The last major hurdle between ourselves and submission to Rome was the papacy. We read Newman’s Apologia Pro Vita Sua avidly and devoured Meriol Trevor’s two-volume biography of Newman in large bites. Our journey was much like his, though on a smaller scale.
We saw ourselves as pygmies trying to follow a giant. We continually invoked his prayers on our behalf. We received much help from what may be the best single book about the Catholic Church, Karl Adam’s Spirit of Catholicism.
Sixteen years after beginning our search for the full truth of Christ, we admitted to one another that we had to submit to Rome. Neither of us really wanted to be a Catholic, but God’s call was unmistakable. We submitted to His will and eventually to His Church.
We had to keep our decision secret to spare embarrassment to the school of which I was chaplain. Each week for months, we drove to another city to spend an evening in instruction by a Benedictine monk whose friendship has been a rich blessing to us. With his help, I began seeking employment to support our family.
We knew that God never leads anyone down a blind alley. We cast ourselves as completely as possible upon His mercy. Then doors began to open, and the way became clearer.
The day we were received into the Church, Ruth and I wanted to have a party in our home. The problem was that we had no one to invite. Our Episcopal friends were either greatly saddened or resentful. We did not know any Catholics.
Even so, we had our party: Ruth and I, our children, the two priests who received us, and — Ruth reminded us — the angels and archangels.
On the third day after our family was received into the Church, I went to early Mass in our parish church. As I knelt in the pew after receiving Communion, the words suddenly came to me, half-aloud, in a burst of joy: “Now I’m ready to die!”
For the next seven years, I was a layman in the Church. During that time, we moved to Milwaukee, where I completed course work for a doctorate in theology.

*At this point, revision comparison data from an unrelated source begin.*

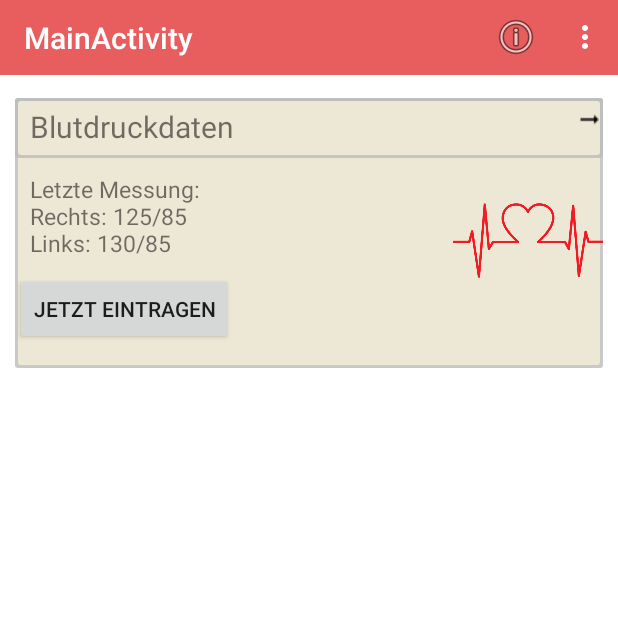
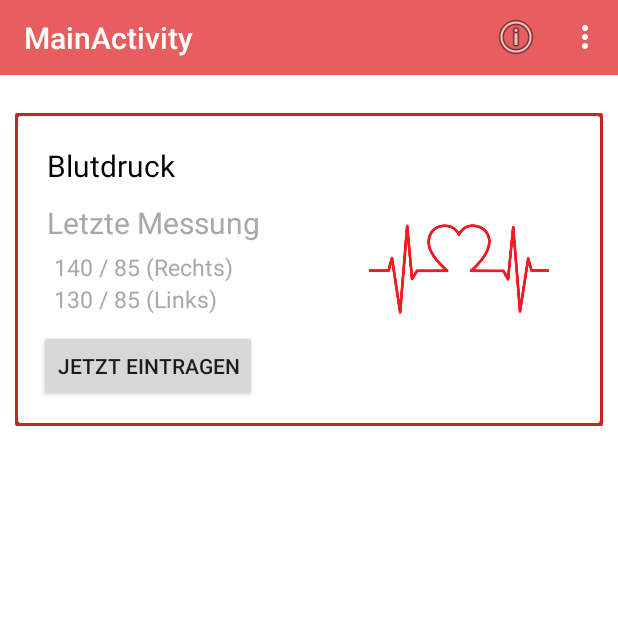
Before and after one commit to daddonma/Gesundheitstagebuch, an Android app: the screen it shows after launch (MainActivity), on a phone screen of 412 x 824 dp, the top half of it. Run offline under Robolectric (Android 15) with nearby library versions, the phone set to English and light mode, and no system bars; 1 statement that could not run was skipped.

Commit message:
layout angepasst + Blutdruckklassen

```diff
--- a/app/build.gradle
+++ b/app/build.gradle
@@ -29,11 +29,15 @@ android {
 
 }
 
+
+
 dependencies {
     implementation 'androidx.appcompat:appcompat:1.1.0'
     implementation 'com.google.android.material:material:1.1.0'
+    implementation 'androidx.constraintlayout:constraintlayout:1.1.3'
+    implementation 'androidx.recyclerview:recyclerview:1.1.0'
     testImplementation 'junit:junit:4.+'
     androidTestImplementation 'androidx.test.ext:junit:1.1.1'
     androidTestImplementation 'androidx.test.espresso:espresso-core:3.2.0'
-    implementation "androidx.cardview:cardview:1.0.0"
+
 }
--- a/app/src/main/java/de/macoda/gesundheitstagebuch/MainActivity.java
+++ b/app/src/main/java/de/macoda/gesundheitstagebuch/MainActivity.java
@@ -1,6 +1,8 @@
 package de.macoda.gesundheitstagebuch;
 
-import android.os.Build;
+import de.macoda.gesundheitstagebuch.blutdruck.*;
+
+import android.content.ContentValues;
 import android.os.Bundle;
 import android.util.Log;
 import android.view.Menu;
@@ -11,24 +13,42 @@ import androidx.appcompat.app.AppCompatActivity;
 
 public class MainActivity extends AppCompatActivity {
 
-    public static final String className = MainActivity.class.getSimpleName();
+    public static final String CLASS_NAME = MainActivity.class.getSimpleName();
+
+    private BlutdruckMessungDataSource blutdruckMessungDataSource;
 
     @Override
     public void onCreate(Bundle savedInstanceState) {
         super.onCreate(savedInstanceState);
 
-        Log.v(className, "MainActivity gestartet");
-
         setContentView(R.layout.activity_main);
         initMenuBar();
 
+        blutdruckMessungDataSource = new BlutdruckMessungDataSource(this);
+
+        Log.v(CLASS_NAME, "Die Datenquelle wird geöffnet.");
+        blutdruckMessungDataSource.open();
+
+        ContentValues values = new ContentValues();
+        values.put(BlutdruckMessungDbHelper.COLUMN_MESSUNG_AM, "2021-03-10");
+        values.put(BlutdruckMessungDbHelper.COLUMN_MMHG_SYSTOLISCH, "130");
+        values.put(BlutdruckMessungDbHelper.COLUMN_MMHG_DIASTOLISCH, "85");
+        values.put(BlutdruckMessungDbHelper.COLUMN_PULS, "70");
+        values.put(BlutdruckMessungDbHelper.COLUMN_POSITION, BlutdruckMessung.POSITION_RIGHT);
+        values.put(BlutdruckMessungDbHelper.COLUMN_KOMMENTAR,"Hallo Welt");
+
+       // BlutdruckMessung blutdruckMessungObj = blutdruckMessungDataSource.insertBlutdruckMessung(values);
+        //blutdruckMessungDataSource.getAllBlutdruckMessungen();
+
+        blutdruckMessungDataSource.getNewestBlutdruckMessung(BlutdruckMessung.POSITION_RIGHT);
     }
 
     private void initMenuBar() {
+        Log.v(CLASS_NAME, "hallo");
         Toolbar toolbar = (Toolbar) findViewById(R.id.toolbar_main);
         setSupportActionBar(toolbar);
 
-        getSupportActionBar().setTitle(className);
+        getSupportActionBar().setTitle(CLASS_NAME);
     }
 
     @Override
--- /dev/null
+++ b/app/src/main/java/de/macoda/gesundheitstagebuch/blutdruck/BlutdruckMessungDataSource.java
@@ -0,0 +1,127 @@
+package de.macoda.gesundheitstagebuch.blutdruck;
+
+import android.content.ContentValues;
+import android.content.Context;
+import android.database.Cursor;
+import android.database.sqlite.SQLiteDatabase;
+import android.util.Log;
+
+import java.util.ArrayList;
+import java.util.Date;
+import java.util.List;
+
+public class BlutdruckMessungDataSource {
+
+
+    private static final String CLASS_NAME = BlutdruckMessungDataSource.class.getSimpleName();
+
+    private SQLiteDatabase database;
+    private BlutdruckMessungDbHelper dbHelper;
+
+    private String[] columns = {
+            BlutdruckMessungDbHelper.COLUMN_ID,
+            BlutdruckMessungDbHelper.COLUMN_MESSUNG_AM,
+            BlutdruckMessungDbHelper.COLUMN_POSITION,
+            BlutdruckMessungDbHelper.COLUMN_MMHG_SYSTOLISCH,
+            BlutdruckMessungDbHelper.COLUMN_MMHG_DIASTOLISCH,
+            BlutdruckMessungDbHelper.COLUMN_PULS,
+            BlutdruckMessungDbHelper.COLUMN_KOMMENTAR,
+    };
+
+
+    public BlutdruckMessungDataSource(Context context) {
+        Log.d(CLASS_NAME, "Die DataSource erzeugt nun den DB Helper");
+        dbHelper = new BlutdruckMessungDbHelper(context);
+    }
+
+    public void open() {
+        Log.d(CLASS_NAME, "Eine Referenz auf die Datenbank wird jetzt angefragt.");
+        database = dbHelper.getWritableDatabase();
+        Log.d(CLASS_NAME, "Datenbank-Referenz erhalten. Pfad zur Datenbank: " + database.getPath());
+    }
+
+    public void close() {
+        dbHelper.close();
+        Log.d(CLASS_NAME, "Datenbank mit Hilfe des DbHelpers geschlossen.");
+    }
+
+    public BlutdruckMessung insertBlutdruckMessung(ContentValues values) {
+
+        String tableName = BlutdruckMessungDbHelper.TABLE_NAME;
+
+        long insertedID = database.insert(tableName, null, values);
+
+        Cursor cursor = database.query(tableName, columns, BlutdruckMessungDbHelper.COLUMN_ID + " = " + insertedID, null, null, null, null);
+
+        cursor.moveToFirst();
+
+        BlutdruckMessung blutdruckMessungObj = createBlutdruckMessungObjByCursor(cursor);
+
+        return blutdruckMessungObj;
+    }
+
+    private BlutdruckMessung createBlutdruckMessungObjByCursor(Cursor cursor) {
+
+
+        long id = cursor.getLong(cursor.getColumnIndex(BlutdruckMessungDbHelper.COLUMN_ID));
+        String messungAm = cursor.getString(cursor.getColumnIndex(BlutdruckMessungDbHelper.COLUMN_MESSUNG_AM));
+        short position = cursor.getShort(cursor.getColumnIndex(BlutdruckMessungDbHelper.COLUMN_POSITION));
+        short mmhgSystolisch = cursor.getShort(cursor.getColumnIndex(BlutdruckMessungDbHelper.COLUMN_MMHG_SYSTOLISCH));
+        short mmhgDiastolisch = cursor.getShort(cursor.getColumnIndex(BlutdruckMessungDbHelper.COLUMN_MMHG_DIASTOLISCH));
+        short puls = cursor.getShort(cursor.getColumnIndex(BlutdruckMessungDbHelper.COLUMN_PULS));
+        String kommentar = cursor.getString(cursor.getColumnIndex(BlutdruckMessungDbHelper.COLUMN_KOMMENTAR));
+
+        BlutdruckMessung obj = new BlutdruckMessung(id, messungAm,position, mmhgSystolisch, mmhgDiastolisch, puls,  kommentar);
+        return obj;
+    }
+
+    public List<BlutdruckMessung> getAllBlutdruckMessungen() {
+        List<BlutdruckMessung> blutdruckMessungen = new ArrayList<>();
+
+        Cursor cursor = database.query(BlutdruckMessungDbHelper.TABLE_NAME, columns, null, null, null, null, null, null);
+
+        cursor.moveToFirst();
+
+        while(!cursor.isAfterLast()) {
+            BlutdruckMessung blutruckMessungObj = createBlutdruckMessungObjByCursor(cursor);
+            blutdruckMessungen.add(blutruckMessungObj);
+            cursor.moveToNext();
+        }
+
+        cursor.close();
+
+        return blutdruckMessungen;
+    }
+
+    public BlutdruckMessung getNewestBlutdruckMessung() {
+
+        getNewestBlutdruckMessung(0);
+        Cursor cursor = database.query(BlutdruckMessungDbHelper.TABLE_NAME, columns, null, null, null, null, BlutdruckMessungDbHelper.COLUMN_MESSUNG_AM + " DESC", "1");
+
+        cursor.moveToFirst();
+
+        BlutdruckMessung obj = createBlutdruckMessungObjByCursor(cursor);
+
+        return obj;
+    }
+
+    public BlutdruckMessung getNewestBlutdruckMessung(int position) {
+
+       String[] filter = new String[0];
+
+        if(position != 0) {
+            filter[0] = "asd";
+        }
+
+
+        Cursor cursor = database.query(BlutdruckMessungDbHelper.TABLE_NAME, columns, null, filter, null, null, BlutdruckMessungDbHelper.COLUMN_MESSUNG_AM + " DESC", "1");
+
+        cursor.moveToFirst();
+
+        BlutdruckMessung obj = createBlutdruckMessungObjByCursor(cursor);
+
+        return obj;
+    }
+
+
+}
--- /dev/null
+++ b/app/src/main/java/de/macoda/gesundheitstagebuch/blutdruck/BlutdruckMessungDbHelper.java
@@ -0,0 +1,70 @@
+package de.macoda.gesundheitstagebuch.blutdruck;
+
+import android.content.Context;
+import android.database.sqlite.SQLiteDatabase;
+import android.database.sqlite.SQLiteOpenHelper;
+import android.util.Log;
+
+public class BlutdruckMessungDbHelper extends SQLiteOpenHelper {
+
+    /*********************************************************************************************/
+    /*                          Klassenkonstanten                                                 */
+    /*********************************************************************************************/
+
+    private static final String CLASS_NAME = BlutdruckMessungDbHelper.class.getSimpleName();
+
+    public static final String TABLE_NAME = "tbl_blutdruckmessungen";
+    private static final int TABLE_VERSION = 1;
+
+    public static final String COLUMN_ID = "id";
+    public static final String COLUMN_MESSUNG_AM = "messung_am";
+    public static final String COLUMN_POSITION = "position";
+    public static final String COLUMN_MMHG_SYSTOLISCH = "mmhg_systolisch";
+    public static final String COLUMN_MMHG_DIASTOLISCH = "mmhg_diastolisch";
+    public static final String COLUMN_PULS = "puls";
+    public static final String COLUMN_KOMMENTAR = "kommentar";
+
+    public static final String SQL_CREATE =
+            "CREATE TABLE " + TABLE_NAME +
+                    "(" + COLUMN_ID + " INTEGER PRIMARY KEY AUTOINCREMENT, " +
+                    COLUMN_MESSUNG_AM + " TEXT NOT NULL, " +
+                    COLUMN_POSITION + " INTEGER NOT NULL, " +
+                    COLUMN_MMHG_SYSTOLISCH + " REAL NOT NULL, " +
+                    COLUMN_MMHG_DIASTOLISCH + " REAL NOT NULL, " +
+                    COLUMN_PULS + " REAL NOT NULL, " +
+                    COLUMN_KOMMENTAR + " TEXT NULL);";
+
+    /**
+     * BlutdruckMessungDbHelper Constructor
+     *
+     * @param context Context
+     */
+    public BlutdruckMessungDbHelper(Context context) {
+        super(context, TABLE_NAME, null, TABLE_VERSION);
+
+        Log.d(CLASS_NAME, "Datenbank " + getDatabaseName() + " wurde erfolgreich erzeugt");
+    }
+
+
+    /**
+     * onCreate
+     *  wird nur aufgerufen, falls die Tabelle noch nicht existiert
+     *
+     * @param db SQLiteDatabase
+     */
+    @Override
+    public void onCreate(SQLiteDatabase db) {
+        try {
+            Log.d(CLASS_NAME, "Die Tabelle wird mit SQL-Befehl: " + SQL_CREATE + " angelegt.");
+            db.execSQL(SQL_CREATE);
+        } catch(Exception ex) {
+            Log.e(CLASS_NAME, "Beim Anlegen der Tabelle " + ex.getMessage() + " ist ein Fehler aufgetreten");
+        }
+    }
+
+    @Override
+    public void onUpgrade(SQLiteDatabase db, int oldVersion, int newVersion) {
+
+    }
+
+}
--- a/app/src/main/res/drawable/background_border_blutdruck.xml
+++ b/app/src/main/res/drawable/card_border_blutdruck.xml
@@ -2,8 +2,8 @@
 <layer-list xmlns:android="http://schemas.android.com/apk/res/android">
     <item>
         <shape android:shape="rectangle">
-            <solid android:color="#CABBBBBB"/>
-            <corners android:radius="2dp" />
+            <solid android:color="@color/colorPrimaryDark"/>
+            <corners android:radius="1dp" />
         </shape>
     </item>
 
@@ -13,7 +13,7 @@
         android:top="2dp"
         android:bottom="2dp">
         <shape android:shape="rectangle">
-            <solid android:color="#ede7d5"/>
+            <solid android:color="@color/white"/>
             <corners android:radius="2dp" />
         </shape>
     </item>
--- a/app/src/main/res/layout/activity_main.xml
+++ b/app/src/main/res/layout/activity_main.xml
@@ -16,7 +16,7 @@
        app:popupTheme="@style/ThemeOverlay.AppCompat.Light"
        android:layout_marginBottom="@dimen/toolbar_margin_bottom"/>
 
-    <include layout="@layout/main_row_blutdruck" />
-
+   <include
+       layout="@layout/card_content_blutdruck" />
 
 </LinearLayout>
--- /dev/null
+++ b/app/src/main/res/layout/card_content_blutdruck.xml
@@ -0,0 +1,69 @@
+<?xml version="1.0" encoding="utf-8"?>
+<LinearLayout
+    xmlns:android="http://schemas.android.com/apk/res/android"
+    android:layout_width="match_parent"
+    android:layout_height="wrap_content"
+    android:orientation="horizontal"
+    android:padding="16dp"
+    android:layout_margin="10dp"
+    android:background="@drawable/card_border_blutdruck"
+    >
+
+
+    <LinearLayout
+        android:layout_width="220dp"
+        android:layout_height="wrap_content"
+        android:orientation="vertical" >
+
+        <TextView
+            android:layout_width="match_parent"
+            android:layout_height="wrap_content"
+            android:text="@string/header_card_blutdruck"
+            android:textColor="#000"
+            android:layout_margin="5dp"
+            android:textSize="20sp"/>
+
+        <TextView
+            android:layout_width="match_parent"
+            android:layout_height="wrap_content"
+            android:text="@string/letzte_messung"
+            android:textColor="#a9a9a9"
+            android:layout_margin="5dp"
+            android:textSize="20sp"
+            />
+
+        <TextView
+            android:layout_width="match_parent"
+            android:layout_height="wrap_content"
+            android:text="140 / 85 (Rechts)"
+            android:textColor="#a9a9a9"
+            android:textSize="15dp"
+            android:paddingLeft="10dp"/>
+
+        <TextView
+            android:layout_width="match_parent"
+            android:layout_height="wrap_content"
+            android:text="130 / 85 (Links)"
+            android:textColor="#a9a9a9"
+            android:textSize="15dp"
+            android:paddingLeft="10dp"/>
+
+        <Button
+            android:id="@+id/textButton"
+            android:layout_width="wrap_content"
+            android:layout_height="wrap_content"
+            android:text="@string/button_neue_blutdruck_messung"
+            android:layout_marginTop="10dp"
+            />
+
+    </LinearLayout>
+
+    <ImageView
+        android:layout_width="120dp"
+        android:layout_height="120dp"
+        android:src="@drawable/blutdruck"
+        android:id="@+id/image"
+        android:layout_gravity="center_vertical"
+        />
+
+</LinearLayout>
--- a/app/src/main/res/layout/main_row_blutdruck.xml
+++ /dev/null
@@ -1,103 +0,0 @@
-<?xml version="1.0" encoding="utf-8"?>
-<!--
-<RelativeLayout xmlns:android="http://schemas.android.com/apk/res/android"
-    android:layout_width="match_parent"
-    android:layout_height="150dp"
-    android:background="@drawable/border"
-    android:layout_marginLeft="10dp"
-    android:layout_marginRight="10dp">
-
-
-    <TextView
-        android:id="@+id/quote_author"
-        android:layout_width="250dp"
-        android:layout_height="wrap_content"
-        android:text="Blutdruckdaten"
-        android:textAlignment="center"
-        android:textColor="@color/black"
-        android:layout_marginTop="30dp"
-        android:textSize="20dp"
-       />
-
-    <ImageView
-        android:id="@+id/author_image"
-        android:layout_width="200dp"
-        android:layout_height="50dp"
-        android:src="@drawable/blutdruck"
-        android:layout_marginTop="30dp"
-        android:layout_marginRight="20dp"
-        android:layout_toRightOf="@+id/quote_author"/>
-
-    <Button
-        android:id="@+id/button_activity_main"
-        android:layout_width="wrap_content"
-        android:layout_height="wrap_content"
-        android:text="Jetzt eintragen" />
-
-</RelativeLayout>
--->
-
-
-<RelativeLayout
-    xmlns:android="http://schemas.android.com/apk/res/android"
-    android:layout_width="match_parent"
-    android:layout_height="180dp"
-    android:background="@drawable/background_border_blutdruck"
-    android:layout_marginLeft="10dp"
-    android:layout_marginRight="10dp"
-    >
-
-    <RelativeLayout
-        android:layout_width="match_parent"
-        android:layout_height="40dp"
-        android:background="@drawable/background_border_blutdruck">
-
-        <TextView
-            android:id="@+id/txtTitle"
-            android:layout_width="wrap_content"
-            android:layout_height="wrap_content"
-            android:layout_marginLeft="10dp"
-            android:layout_marginTop="5dp"
-            android:textSize="20dp"
-            android:text="Blutdruckdaten" />
-
-        <ImageView
-            android:id="@+id/imageBlutdruck2"
-            android:layout_marginTop="5dp"
-            android:layout_width="wrap_content"
-            android:layout_height="wrap_content"
-            android:layout_gravity="right"
-            android:layout_alignParentRight="true"
-            android:layout_alignParentTop="true"
-            android:src="@drawable/arrow_right"
-            />
-
-    </RelativeLayout>
-
-    <TextView
-        android:id="@+id/txtTitle2"
-        android:layout_width="wrap_content"
-        android:layout_height="wrap_content"
-        android:layout_marginLeft="10dp"
-        android:layout_marginTop="50dp"
-        android:textSize="15dp"
-        android:text="Letzte Messung:\nRechts: 125/85 \nLinks: 130/85" />
-
-    <ImageView
-        android:id="@+id/imageBlutdruck"
-        android:layout_width="100dp"
-        android:layout_height="50dp"
-        android:layout_gravity="right"
-        android:layout_marginTop="70dp"
-        android:layout_alignParentRight="true"
-        android:src="@drawable/blutdruck" />
-
-    <Button
-        android:id="@+id/buttonAddBlutdruckMessung"
-        android:layout_width="wrap_content"
-        android:layout_height="wrap_content"
-        android:text="Jetzt eintragen"
-        android:layout_marginBottom="15dp"
-        android:layout_alignParentBottom="true" />
-
-</RelativeLayout>
--- a/app/src/main/res/values/strings.xml
+++ b/app/src/main/res/values/strings.xml
@@ -1,4 +1,14 @@
 <resources>
     <string name="app_name">Gesundheitstagebuch</string>
     <string name="author">Marco D\'Addona</string>
+
+    <string name="header_card_blutdruck">Blutdruck</string>
+    <string name="letzte_messung">Letzte Messung</string>
+    <string name="button_neue_blutdruck_messung">Jetzt eintragen</string>
+
+
+    <string name="right">Rechts</string>
+    <string name="left">Links</string>
+
+
 </resources>
```
Also changed, not shown: app/src/main/java/de/macoda/gesundheitstagebuch/blutdruck/BlutdruckMessung.java (added, +112 -0 lines). Lines whose indentation alone changed are shown as unchanged.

Back in Oklahoma, I taught and worked for the diocesan educational department and completed my dissertation.
Then came a move to San Diego to join the theological faculty of a Catholic university. While teaching fulltime, I was ordained a permanent deacon in the Church and entered law school at night.
Several years after passing the bar, I was preparing to begin part-time practice, which I intended would become fulltime after I stopped teaching. Then the Church announced the Pastoral Provision for this country. Under its terms, married Catholic laymen who had formerly been Episcopal clergy were allowed to apply through their bishops for a dispensation from the rule of celibacy and for ordination to the priesthood.
My application was the first to be sent to Rome, though it was not the first one acted on. Thirteen months later, my bishop received a letter from then Cardinal Joseph Ratzinger (now Pope Emeritus Benedict XVI), telling him the Holy Father (Pope John Paul II) had approved my being ordained. Several months later, after a series of written and oral exams, I was ordained to the priesthood. That was in 1983.
Each time I stand at the altar, at least once the thought suddenly comes, “Can this be real? Am I a Catholic priest, offering the Holy Sacrifice?” Then comes that blessed answer: “Yes! Thanks be to God!”